Nelly Attar, 29, who is Lebanese but was born and raised in Saudi, set off for Nepal last week in preparation to take on the world’s tallest mountain.

The former psychologist and life coach started hiking while she was at university and scaled Mount Kilimanjaro in Kenya four years ago.

Nelly Attar, the founder of Saudi Arabia's first female-only dance fitness studio, plans to scale Everest. Mohammad Obaidi for The National

Her expedition to Africa got her hooked on mountaineering and last year a friend suggested she climb Everest.

“I have two coaches who help me who live in the States but we’ve had to be very creative with the resources that I have,” said Ms Attar.

“We don’t have high mountains in Riyadh. All we have is hills and a lot of them are closed off to the public. It’s just amazing to aim for something like Everest.”

Ms Attar became certified in dance fitness while she was seeking work after completing her master’s degree in the UK.

She moved back to Saudi Arabia five years ago, initially working with patients brain injuries and teaching dance in her spare time.

Later, the Saudi Government’s General Sports Authority began a campaign promoting women in sport and Ms Attar was chosen to help run a series of free boot camps.

After running the sessions for a month, she decided to turn the classes into a business and Move, the first dance studio in the Kingdom, was born.

“Five years ago we didn’t have a lot of gyms and most of them weren’t accessible to women,” said Ms Attar.

“So I started teaching dance fitness classes across Riyadh and it quickly became popular so I ventured into spinning and crossfit. I did all that while I was still working a full-time job.”

As someone who was born and brought up in Saudi, Ms Attar said it was heartening to see the cultural changes underway in the Kingdom.

Nelly Attar. Mohammad Obaidi for The National

“The hardest thing is changing mindsets, but actually people seem to be ready for these changes, from women driving to an influx of female gyms,” she said.
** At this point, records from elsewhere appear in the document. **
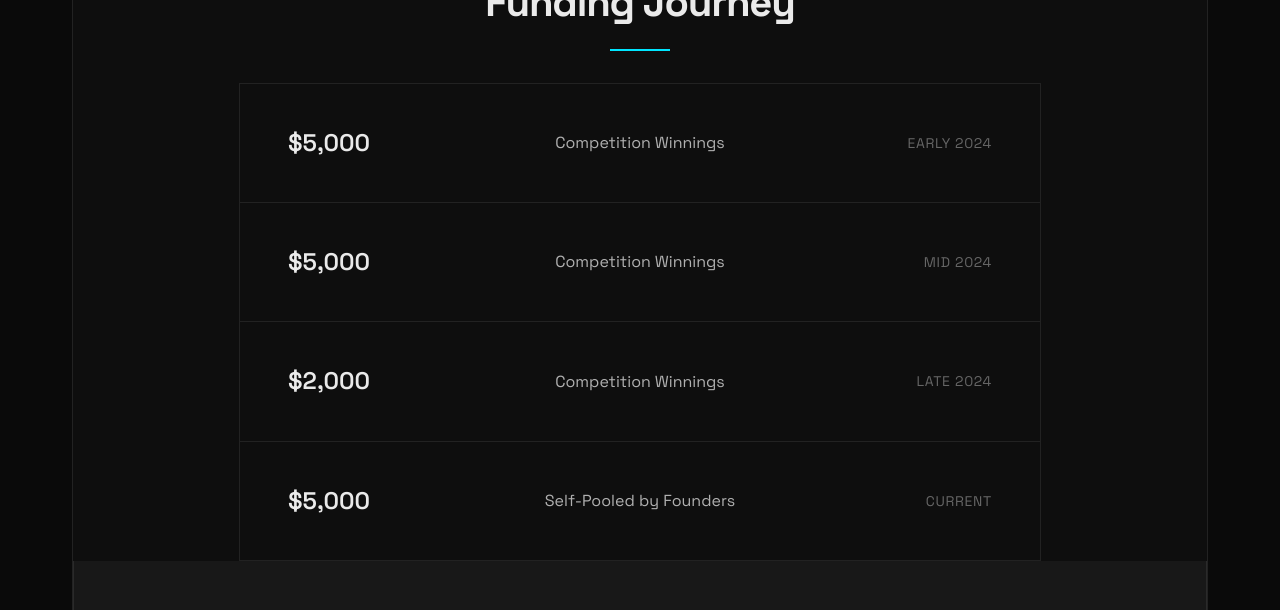
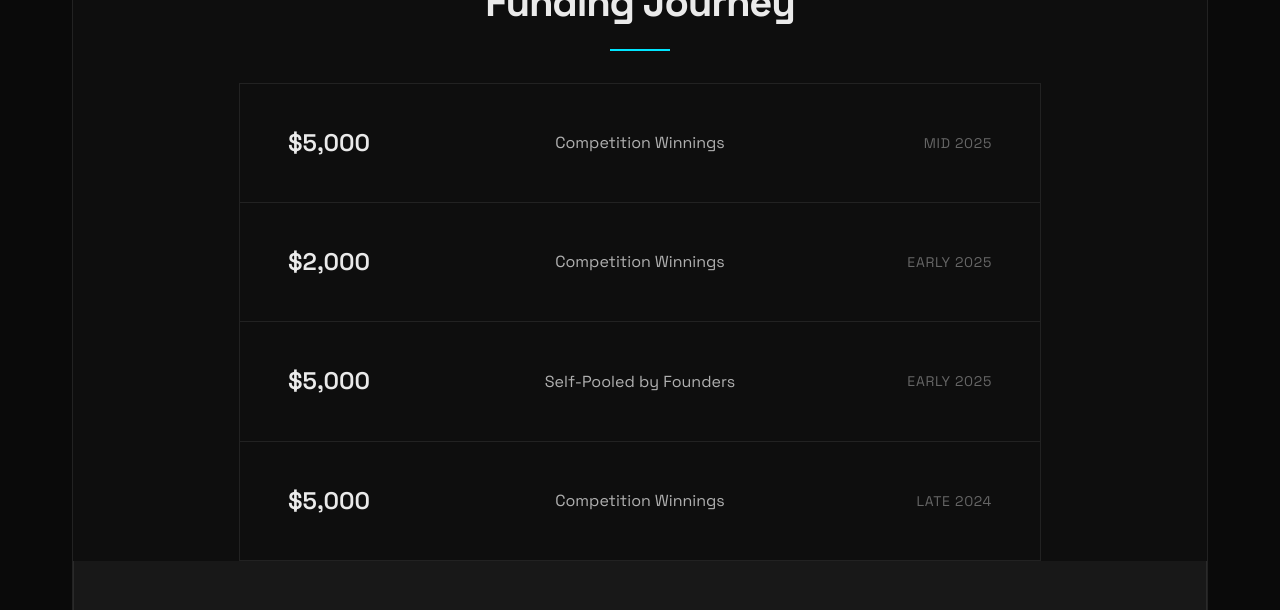
Before and after one commit to NeoDiuZ/neural-drive-site, a Next.js app: page / in a window 1280 px wide. Shown: the part 1740-2350 px from the top of the page. Built offline with nearby package versions, Linux system fonts and the light colour scheme.

Commit message:
Updated funding sorting

```diff
--- a/app/page.js
+++ b/app/page.js
@@ -124,7 +124,23 @@ export default function Home() {
               <div className="funding-content">
                 <div className="funding-amount">$5,000</div>
                 <div className="funding-description">Competition Winnings</div>
-                <div className="funding-date">Early 2024</div>
+                <div className="funding-date">Mid 2025</div>
+              </div>
+            </div>
+            <div className="funding-item">
+              <div className="funding-dot"></div>
+              <div className="funding-content">
+                <div className="funding-amount">$2,000</div>
+                <div className="funding-description">Competition Winnings</div>
+                <div className="funding-date">Early 2025</div>
+              </div>
+            </div>
+            <div className="funding-item">
+              <div className="funding-dot"></div>
+              <div className="funding-content">
+                <div className="funding-amount">$5,000</div>
+                <div className="funding-description">Self-Pooled by Founders</div>
+                <div className="funding-date">Early 2025</div>
               </div>
             </div>
             <div className="funding-item">
@@ -132,23 +148,7 @@ export default function Home() {
               <div className="funding-content">
                 <div className="funding-amount">$5,000</div>
                 <div className="funding-description">Competition Winnings</div>
-                <div className="funding-date">Mid 2024</div>
-              </div>
-            </div>
-            <div className="funding-item">
-              <div className="funding-dot"></div>
-              <div className="funding-content">
-                <div className="funding-amount">$2,000</div>
-                <div className="funding-description">Competition Winnings</div>
                 <div className="funding-date">Late 2024</div>
-              </div>
-            </div>
-            <div className="funding-item">
-              <div className="funding-dot"></div>
-              <div className="funding-content">
-                <div className="funding-amount">$5,000</div>
-                <div className="funding-description">Self-Pooled by Founders</div>
-                <div className="funding-date">Current</div>
               </div>
             </div>
           </div>
```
“So it’s nice to see that change and see people here are starting to embrace working, starting to understand that women should be out there working and be independent.

“You see females working everywhere as receptionists and as cashiers. Now we have female gyms on every corner.”